The hotel was very elegant. It had both single rooms and suites. The suites had their own bathrooms, fancy furniture and steam heat. They were decorated with velvet carpets, thick drapes, oak chairs covered in leather, brass beds and oriental couches. An enclosed horse-drawn carriage picked up wealthy guests from the Canadian Pacific Railroad Station. Meals were served at all hours.

There were separate dining rooms for men and women and Frank himself was the chef. He had a farm on the city outskirts where he raised vegetables, poultry and Jersey cows so he’d have fresh produce for his menu items.  You had to pay extra for meals at the Mariaggi Hotel, but they were worth it. Most other hotels at the time included meals in their nightly rate. The Mariaggi boasted an oyster bar, a Turkish bath and a sparkling fountain. 

The Grotto made the Mariaggi the toast of the town. There were four small dining rooms and a bar in the hotel basement. Sand and mortar were knotted on the walls and at the centre was a pool with goldfish. The whole concept was intriguing and just a bit risqué and drew in patrons in droves. The Mariaggi was also a favorite watering hole for Winnipeg newspaper reporters. Interestingly today the Free Press Cafe is located in the same building that once housed the original Mariaggi Hotel. 

Frank Mariaggi was an innovative man and a successful one. He made a fortune in land dealings in Winnipeg and Port Arthur and then moved back to Corsica in 1908. He purchased his father’s estate and restored it and was named the mayor of the local village. He died in 1918. 

Today there is a new Mariaggi Hotel in the very same building where the old one was located. During Winnipeg’s Doors Open event last month I took a tour.

Owner Don Laluk told us the hotel is a theme hotel. Each room is decorated to look like a certain part of the world– Morocco, Japan, Rome, India, Hawaii, Bali and the Caribbean. The rooms rent from $245 a night to $600 a night. Each room is completely different. Although 80% of the hotel’s clients are Winnipeg people looking for a unique experience they also have guests from Europe and from all over North America. 

In February 2012 CBC News reported that the Mariaggi had won a Trip Advisor award for being one of the ten most romantic hotels in the world.  Although that certainly sounds promising, the sixteen comments posted beneath the news item resoundingly denounced the Mariaggi for many things including poor service, poor ventilation, paper-thin walls, pushy staff and having to pay extra to have the Jacuzzi filled.

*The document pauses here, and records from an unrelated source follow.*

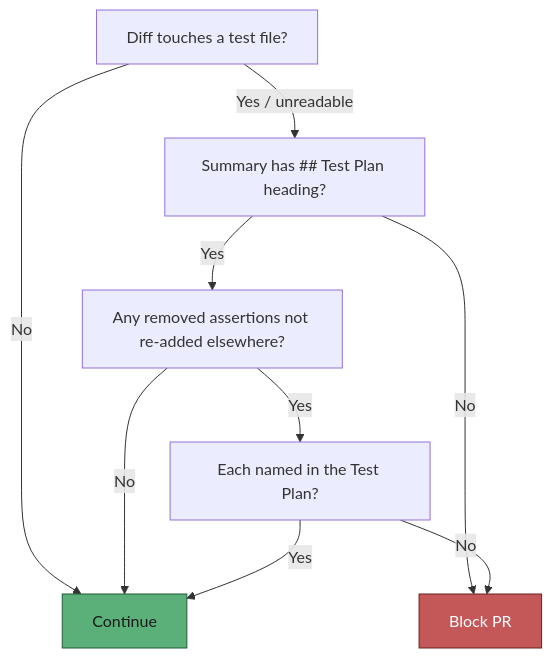
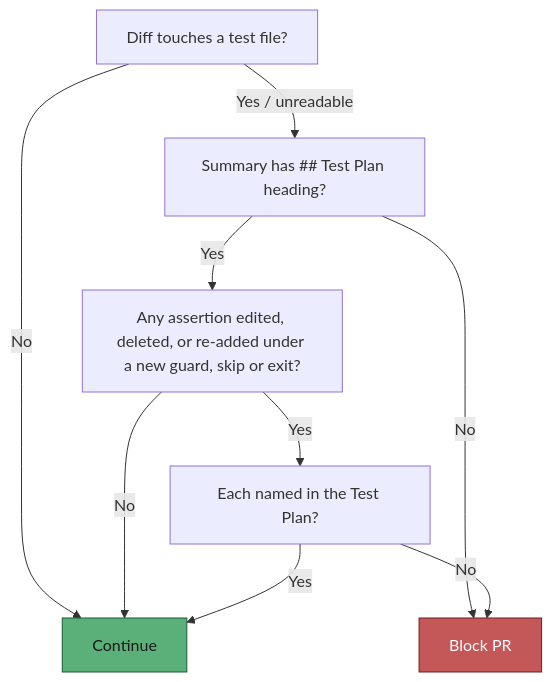
Diagram 16 of 22 in docs/workflows/issue-processing.md (stSoftwareAU/VibeCoder), drawn with Mermaid before and after one commit. The commit also changed other lines of this file and 6 other files, not shown here.

````diff
--- a/docs/workflows/issue-processing.md
+++ b/docs/workflows/issue-processing.md
@@ -1406,13 +1444,13 @@
 ```mermaid
 flowchart TD
   A["Diff touches a test file?"] -->|No| Z["Continue"]
   A -->|Yes / unreadable| B["Summary has ## Test Plan heading?"]
   B -->|No| X["Block PR"]
-  B -->|Yes| C["Any removed assertions not re-added elsewhere?"]
+  B -->|Yes| C["Any assertion edited, deleted, or re-added under a new guard, skip or exit?"]
   C -->|No| Z
   C -->|Yes| D["Each named in the Test Plan?"]
   D -->|Yes| Z
   D -->|No| X
   style Z fill:#5ab078,stroke:#1d5a35,color:#1a1a1a
   style X fill:#c45858,stroke:#6b2020,color:#fff
 ```
````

However on the Trip Advisor site there are 147 reviews and virtually all of them are positive. So I guess you have to visit the hotel and find out for yourself. All the rooms have hot tubs, big screen TV’s and fireplaces. Meal service and spa service is available at an extra cost.

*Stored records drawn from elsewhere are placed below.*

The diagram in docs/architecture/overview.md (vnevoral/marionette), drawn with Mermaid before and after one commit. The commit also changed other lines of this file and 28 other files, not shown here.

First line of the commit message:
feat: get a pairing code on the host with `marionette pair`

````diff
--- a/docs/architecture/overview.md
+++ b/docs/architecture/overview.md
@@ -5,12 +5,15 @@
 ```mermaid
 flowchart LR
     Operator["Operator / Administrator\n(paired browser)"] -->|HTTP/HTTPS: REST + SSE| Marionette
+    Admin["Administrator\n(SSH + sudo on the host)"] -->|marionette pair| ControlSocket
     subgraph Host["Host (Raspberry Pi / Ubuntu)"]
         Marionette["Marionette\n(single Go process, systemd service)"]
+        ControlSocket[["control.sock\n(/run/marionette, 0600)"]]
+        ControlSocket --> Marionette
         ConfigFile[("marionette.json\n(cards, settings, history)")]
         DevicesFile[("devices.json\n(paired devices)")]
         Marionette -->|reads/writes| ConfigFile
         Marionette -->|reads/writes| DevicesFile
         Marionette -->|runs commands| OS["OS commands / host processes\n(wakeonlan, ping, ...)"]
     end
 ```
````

I had walked by the Mariaggi Hotel many times and wondered what it was like inside. I’m glad the Doors Open Winnipeg event afforded me a peek at the interior. 

Now that I’ve seen the hotel, I don’t really need to stay there. My curiosity has been satisfied.  The old photos displayed on the walls inside the hotel which I spotted on my tour, inspired me to do some research about the Mariaggi’s history and it was interesting to learn about Frank Mariaggi and the first Mariaggi Hotel. 

If you enjoyed this blog post you might want to read………

Winnipeg Free Press News Cafe

Winnipeg’ Millenium Centre- Haunted by Ghosts

We’re Living in a Piece of History

Information for this article came from………

A 1984 Winnipeg Historical Buildings Report

Virtual Heritage Winnipeg

The Manitoba Historical Society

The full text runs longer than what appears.